Search the data below for "uuids" and report how many lines contain it, with no other text.
** Opening INPUT FOR THIS TASK block **
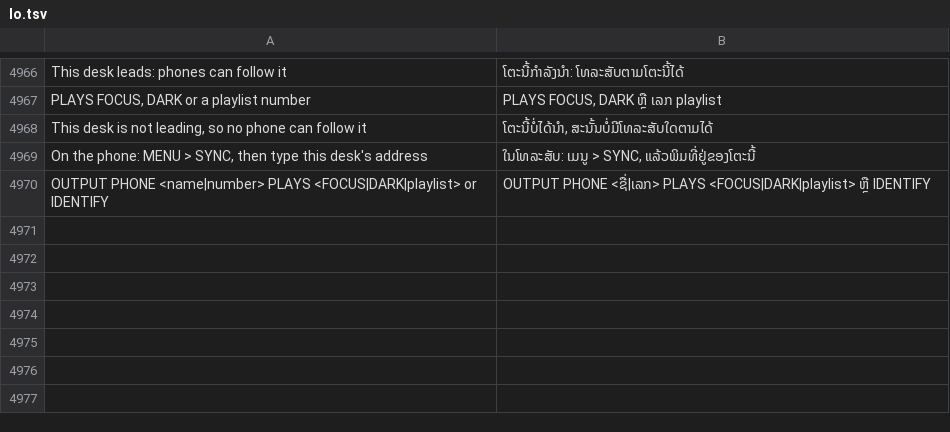
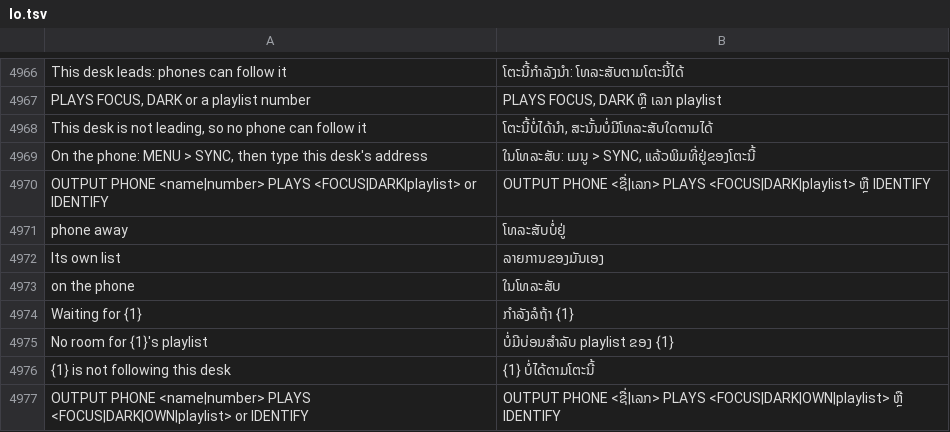
Before and after one commit to Utopian-Academy/Deckboy, a TSV file: data/lang/lo.tsv, drawn as a sheet; only a part is shown, gaps mark what is left out; the diff names each change by its address in the sheet, - before the commit and + after, or states it on an @@ line.

```diff
--- a/data/lang/lo.tsv
+++ b/data/lang/lo.tsv
+row 4971: phone away | ໂທລະສັບບໍ່ຢູ່
+row 4972: Its own list | ລາຍການຂອງມັນເອງ
+row 4973: on the phone | ໃນໂທລະສັບ
+row 4974: Waiting for {1} | ກຳລັງລໍຖ້າ {1}
+row 4975: No room for {1}'s playlist | ບໍ່ມີບ່ອນສຳລັບ playlist ຂອງ {1}
+row 4976: {1} is not following this desk | {1} ບໍ່ໄດ້ຕາມໂຕະນີ້
+row 4977: OUTPUT PHONE <name|number> PLAYS <FOCUS|DARK|OWN|playlist> or IDENTIFY | OUTPUT PHONE <ຊື່|ເລກ> PLAYS <FOCUS|DARK|OWN|playlist> ຫຼື IDENTIFY
```
Also changed, not shown: data/lang/ckb.tsv, data/lang/el.tsv, 43 other files.
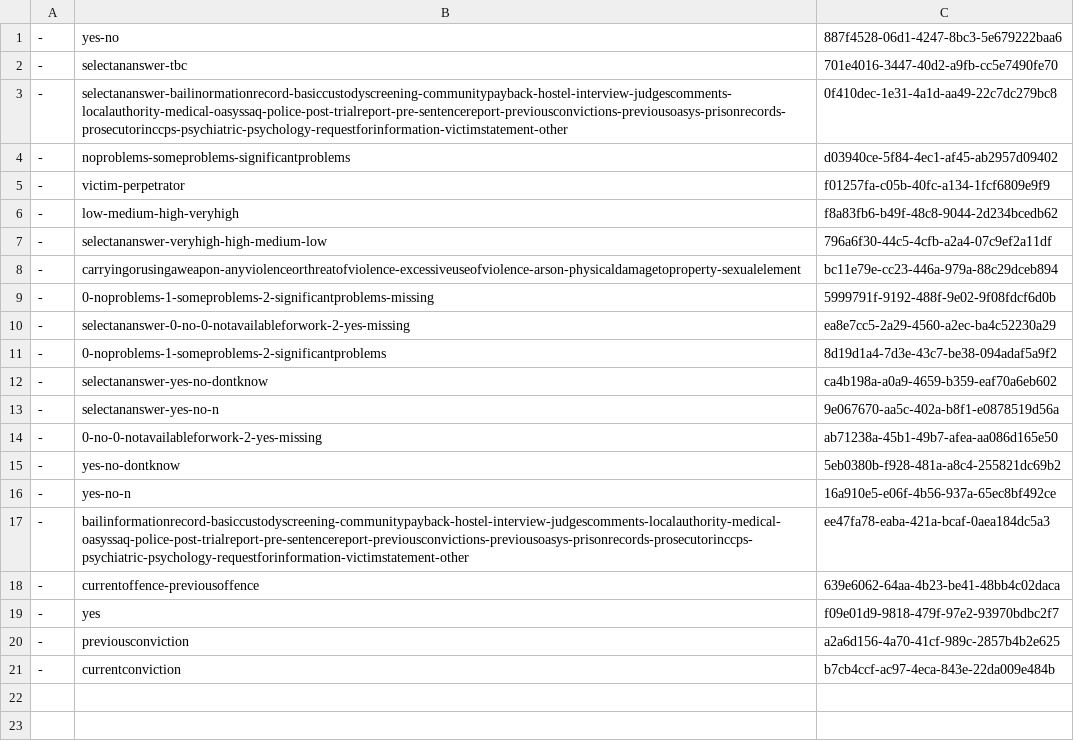
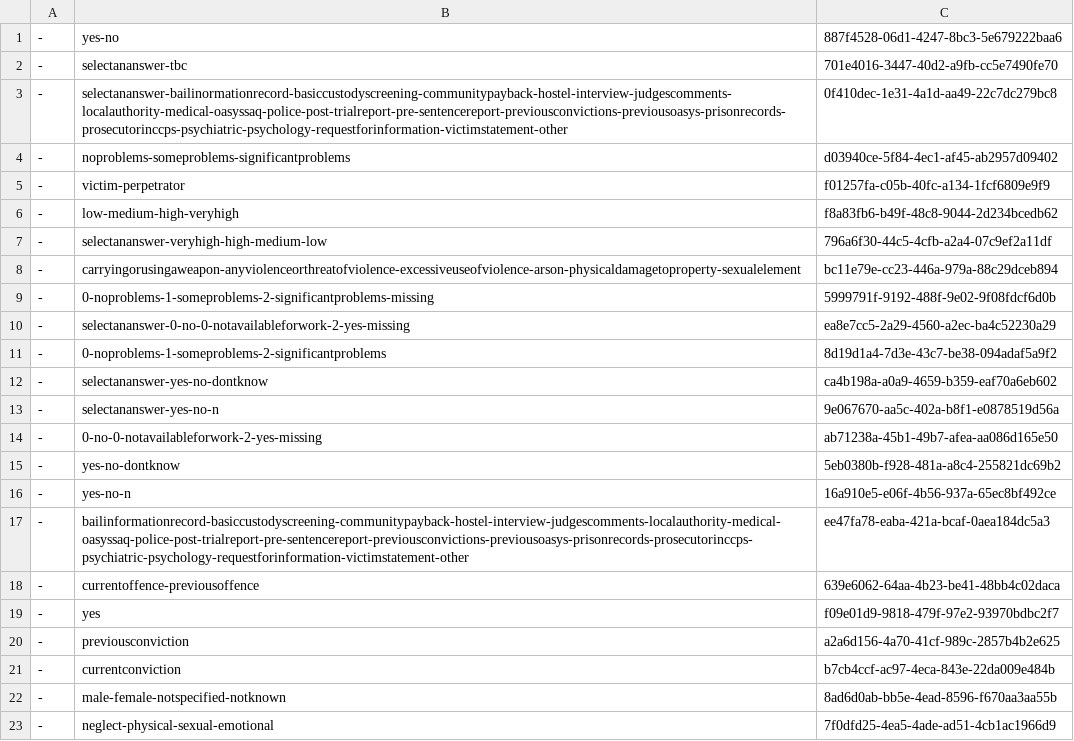
Before and after one commit to ministryofjustice/hmpps-assessments-api, a CSV file: psr/data/uuids/answer-schema-group-uuids.csv, drawn as a sheet.

```diff
--- a/psr/data/uuids/answer-schema-group-uuids.csv
+++ b/psr/data/uuids/answer-schema-group-uuids.csv
@@ -21 +21,3 @@
 -,currentconviction,b7cb4ccf-ac97-4eca-843e-22da009e484b
+-,male-female-notspecified-notknown,8ad6d0ab-bb5e-4ead-8596-f670aa3aa55b
+-,neglect-physical-sexual-emotional,7f0dfd25-4ea5-4ade-ad51-4cb1ac1966d9
```
Also changed, not shown: psr/data/uuids/group-uuids.csv, psr/data/uuids/question-group-uuids.csv, 3 other files.
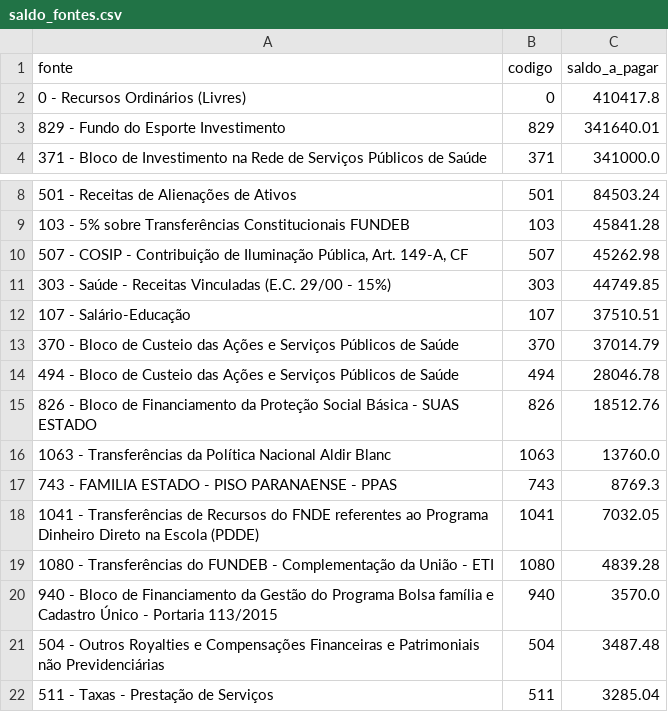
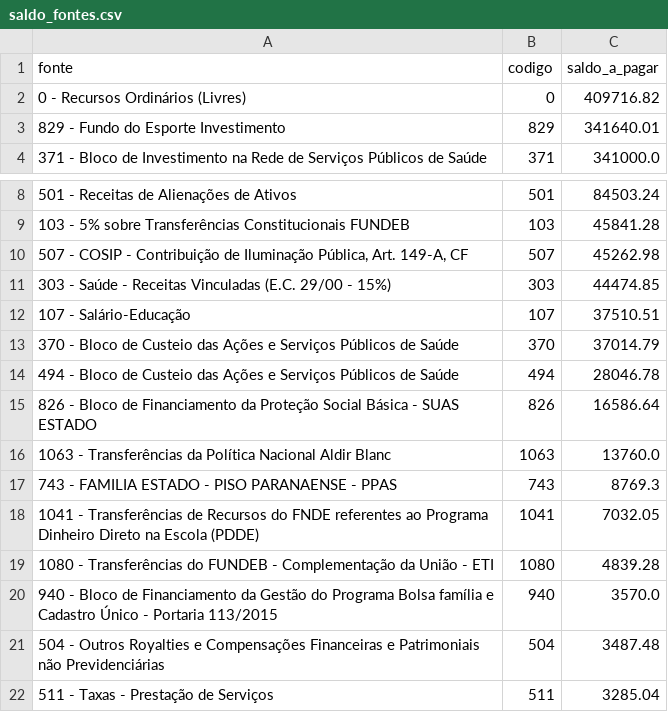
Before and after one commit to vagnerims2/painel-leopolis, a CSV file: data/saldo_fontes.csv, drawn as a sheet; only a part is shown, gaps mark what is left out.

```diff
--- a/data/saldo_fontes.csv
+++ b/data/saldo_fontes.csv
@@ -1,3 +1,3 @@
 fonte,codigo,saldo_a_pagar
-0 - Recursos Ordinários (Livres),0,410417.8
+0 - Recursos Ordinários (Livres),0,409716.82
 829 - Fundo do Esporte Investimento,829,341640.01
@@ -10,3 +10,3 @@ fonte,codigo,saldo_a_pagar
 "507 - COSIP - Contribuição de Iluminação Pública, Art. 149-A, CF",507,45262.98
-303 - Saúde - Receitas Vinculadas (E.C. 29/00 - 15%),303,44749.85
+303 - Saúde - Receitas Vinculadas (E.C. 29/00 - 15%),303,44474.85
 107 - Salário-Educação,107,37510.51
@@ -14,3 +14,3 @@ fonte,codigo,saldo_a_pagar
 494 - Bloco de Custeio das Ações e Serviços Públicos de Saúde,494,28046.78
-826 - Bloco de Financiamento da Proteção Social Básica - SUAS ESTADO,826,18512.76
+826 - Bloco de Financiamento da Proteção Social Básica - SUAS ESTADO,826,16586.64
 1063 - Transferências da Política Nacional Aldir Blanc,1063,13760.0
```
Also changed, not shown: data/liquidacoes.csv, data/movimento.csv, 7 other files.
** Closing INPUT FOR THIS TASK block **
_RESPONSE TO THE TASK_.
4